What you should do: Quote all of the data exactly as given. Skip every picture it contains.

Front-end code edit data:
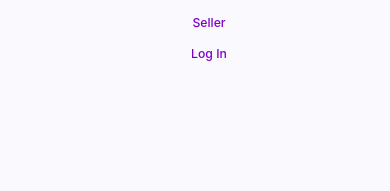
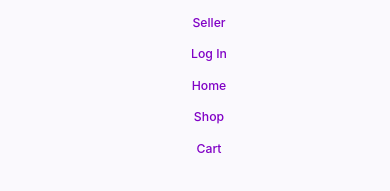
Before and after one commit to SachidanandaPadhiali/ecommerce-project-angular, an Angular app: page / in a window 390 px wide. Both pictures are taken after a click on the element 348 px from the left and 23 px from the top of the page. Shown: the part 151-342 px from the top of the page. Built offline with nearby package versions, Linux system fonts and the light colour scheme.

Commit message:
added user profile and logout navigation into header and built logic to switch as per the role.

```diff
--- a/src/app/header/header.html
+++ b/src/app/header/header.html
@@ -22,26 +22,15 @@
             <a *ngSwitchCase="'user'" routerLink="/shop">Shop</a>
             <a *ngSwitchCase="'user'" routerLink="/cart">Cart</a>
             <a *ngSwitchCase="'user'" routerLink="/wish-list"><fa-icon [icon]="heartIcon"></fa-icon></a>
-            <div class="dropdown" *ngSwitchCase="'seller'">
-                <button class="dropdown-toggle">
-                    <fa-icon [icon]="userIcon"></fa-icon> {{ sellerName }}
-                </button>
-                <div class="dropdown-menu">
-                    <a routerLink="/profile">
-                        <fa-icon [icon]="profileIcon"></fa-icon> Profile
-                    </a>
-                    <a (click)="logOut()">
-                        <fa-icon [icon]="logoutIcon"></fa-icon> Logout
-                    </a>
-                </div>
-            </div>
+
 
             <!-- ++++++++++ SELLER NAVIGATION ++++++++++ -->
             <a *ngSwitchCase="'seller'" routerLink="/seller-home">My Products</a>
             <a *ngSwitchCase="'seller'" routerLink="/seller-product">Add Product</a>
-            <div class="dropdown" *ngSwitchCase="'seller'">
+
+            <div class="dropdown" *ngIf="menuType !== 'default'" >
                 <button class="dropdown-toggle">
-                    <fa-icon [icon]="userIcon"></fa-icon> {{ sellerName }}
+                    <fa-icon [icon]="userIcon"></fa-icon> {{ name }}
                 </button>
                 <div class="dropdown-menu">
                     <a routerLink="/profile">
@@ -62,11 +51,15 @@
 
     </div>
 
-    <div class="nav-links mobile" *ngIf="isMenuOpen">
-        <a routerLink="/" (click)="toggleMenu()">Home</a>
-        <a routerLink="/shop" (click)="toggleMenu()">Shop</a>
-        <a routerLink="/cart" (click)="toggleMenu()">Cart</a>
-        <a routerLink="/seller-auth" (click)="toggleMenu()">Seller</a>
-        <a class="login-btn" routerLink="/log-in" (click)="toggleMenu()">Log In</a>
+    <div class="nav-links mobile" *ngIf="isMenuOpen"  [ngSwitch]="menuType">
+        <a routerLink="/" *ngSwitchCase="'default'" (click)="toggleMenu()">Home</a>
+        <a routerLink="/shop" *ngSwitchCase="'default'" (click)="toggleMenu()">Shop</a>
+        <a routerLink="/cart" *ngSwitchCase="'default'" (click)="toggleMenu()">Cart</a>
+        <a routerLink="/seller-auth" *ngSwitchCase="'default'" (click)="toggleMenu()">Seller</a>
+        <a class="login-btn" routerLink="/log-in" *ngSwitchCase="'default'" (click)="toggleMenu()">Log In</a>
+
+        <a routerLink="/" *ngSwitchCase="'default'" (click)="toggleMenu()">Home</a>
+        <a routerLink="/shop" *ngSwitchCase="'default'" (click)="toggleMenu()">Shop</a>
+        <a routerLink="/cart" *ngSwitchCase="'default'" (click)="toggleMenu()">Cart</a>
     </div>
 </nav>
--- a/src/app/header/header.ts
+++ b/src/app/header/header.ts
@@ -21,7 +21,8 @@ export class Header implements OnInit {
   heartIcon = faHeart;
   profileIcon = faUser;
   logoutIcon = faRightFromBracket;
-  sellerName: string = "";
+
+  name: string = "";
 
   isMenuOpen = false;
   searchQuery: string = '';
@@ -39,9 +40,6 @@ export class Header implements OnInit {
   constructor(private router: Router) { }
 
   ngOnInit(): void {
-    const seller = JSON.parse(localStorage.getItem('seller') || '{}');
-    this.sellerName = seller?.name;
-
     this.router.events.pipe(
       filter(event => event instanceof NavigationEnd)
     ).subscribe((val: any) => {
@@ -50,8 +48,10 @@ export class Header implements OnInit {
           this.menuType = 'auth';
         } else if (localStorage.getItem('seller') && val.url.includes('seller')) {
           this.menuType = 'seller';
+          this.name = JSON.parse(localStorage.getItem('seller') || '{}')?.name;
         } else if (localStorage.getItem('user') && val.url.includes('user')) {
           this.menuType = 'user';
+          this.name = JSON.parse(localStorage.getItem('user') || '{}')?.name;
         } else {
           this.menuType = 'default';
         }
```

Written solution:
Before and after one commit to SachidanandaPadhiali/ecommerce-project-angular, an Angular app: page / in a window 390 px wide. Both pictures are taken after a click on the element 348 px from the left and 23 px from the top of the page. Shown: the part 151-342 px from the top of the page. Built offline with nearby package versions, Linux system fonts and the light colour scheme.

Commit message:
added user profile and logout navigation into header and built logic to switch as per the role.

```diff
--- a/src/app/header/header.html
+++ b/src/app/header/header.html
@@ -22,26 +22,15 @@
             <a *ngSwitchCase="'user'" routerLink="/shop">Shop</a>
             <a *ngSwitchCase="'user'" routerLink="/cart">Cart</a>
             <a *ngSwitchCase="'user'" routerLink="/wish-list"><fa-icon [icon]="heartIcon"></fa-icon></a>
-            <div class="dropdown" *ngSwitchCase="'seller'">
-                <button class="dropdown-toggle">
-                    <fa-icon [icon]="userIcon"></fa-icon> {{ sellerName }}
-                </button>
-                <div class="dropdown-menu">
-                    <a routerLink="/profile">
-                        <fa-icon [icon]="profileIcon"></fa-icon> Profile
-                    </a>
-                    <a (click)="logOut()">
-                        <fa-icon [icon]="logoutIcon"></fa-icon> Logout
-                    </a>
-                </div>
-            </div>
+
 
             <!-- ++++++++++ SELLER NAVIGATION ++++++++++ -->
             <a *ngSwitchCase="'seller'" routerLink="/seller-home">My Products</a>
             <a *ngSwitchCase="'seller'" routerLink="/seller-product">Add Product</a>
-            <div class="dropdown" *ngSwitchCase="'seller'">
+
+            <div class="dropdown" *ngIf="menuType !== 'default'" >
                 <button class="dropdown-toggle">
-                    <fa-icon [icon]="userIcon"></fa-icon> {{ sellerName }}
+                    <fa-icon [icon]="userIcon"></fa-icon> {{ name }}
                 </button>
                 <div class="dropdown-menu">
                     <a routerLink="/profile">
@@ -62,11 +51,15 @@
 
     </div>
 
-    <div class="nav-links mobile" *ngIf="isMenuOpen">
-        <a routerLink="/" (click)="toggleMenu()">Home</a>
-        <a routerLink="/shop" (click)="toggleMenu()">Shop</a>
-        <a routerLink="/cart" (click)="toggleMenu()">Cart</a>
-        <a routerLink="/seller-auth" (click)="toggleMenu()">Seller</a>
-        <a class="login-btn" routerLink="/log-in" (click)="toggleMenu()">Log In</a>
+    <div class="nav-links mobile" *ngIf="isMenuOpen"  [ngSwitch]="menuType">
+        <a routerLink="/" *ngSwitchCase="'default'" (click)="toggleMenu()">Home</a>
+        <a routerLink="/shop" *ngSwitchCase="'default'" (click)="toggleMenu()">Shop</a>
+        <a routerLink="/cart" *ngSwitchCase="'default'" (click)="toggleMenu()">Cart</a>
+        <a routerLink="/seller-auth" *ngSwitchCase="'default'" (click)="toggleMenu()">Seller</a>
+        <a class="login-btn" routerLink="/log-in" *ngSwitchCase="'default'" (click)="toggleMenu()">Log In</a>
+
+        <a routerLink="/" *ngSwitchCase="'default'" (click)="toggleMenu()">Home</a>
+        <a routerLink="/shop" *ngSwitchCase="'default'" (click)="toggleMenu()">Shop</a>
+        <a routerLink="/cart" *ngSwitchCase="'default'" (click)="toggleMenu()">Cart</a>
     </div>
 </nav>
--- a/src/app/header/header.ts
+++ b/src/app/header/header.ts
@@ -21,7 +21,8 @@ export class Header implements OnInit {
   heartIcon = faHeart;
   profileIcon = faUser;
   logoutIcon = faRightFromBracket;
-  sellerName: string = "";
+
+  name: string = "";
 
   isMenuOpen = false;
   searchQuery: string = '';
@@ -39,9 +40,6 @@ export class Header implements OnInit {
   constructor(private router: Router) { }
 
   ngOnInit(): void {
-    const seller = JSON.parse(localStorage.getItem('seller') || '{}');
-    this.sellerName = seller?.name;
-
     this.router.events.pipe(
       filter(event => event instanceof NavigationEnd)
     ).subscribe((val: any) => {
@@ -50,8 +48,10 @@ export class Header implements OnInit {
           this.menuType = 'auth';
         } else if (localStorage.getItem('seller') && val.url.includes('seller')) {
           this.menuType = 'seller';
+          this.name = JSON.parse(localStorage.getItem('seller') || '{}')?.name;
         } else if (localStorage.getItem('user') && val.url.includes('user')) {
           this.menuType = 'user';
+          this.name = JSON.parse(localStorage.getItem('user') || '{}')?.name;
         } else {
           this.menuType = 'default';
         }
```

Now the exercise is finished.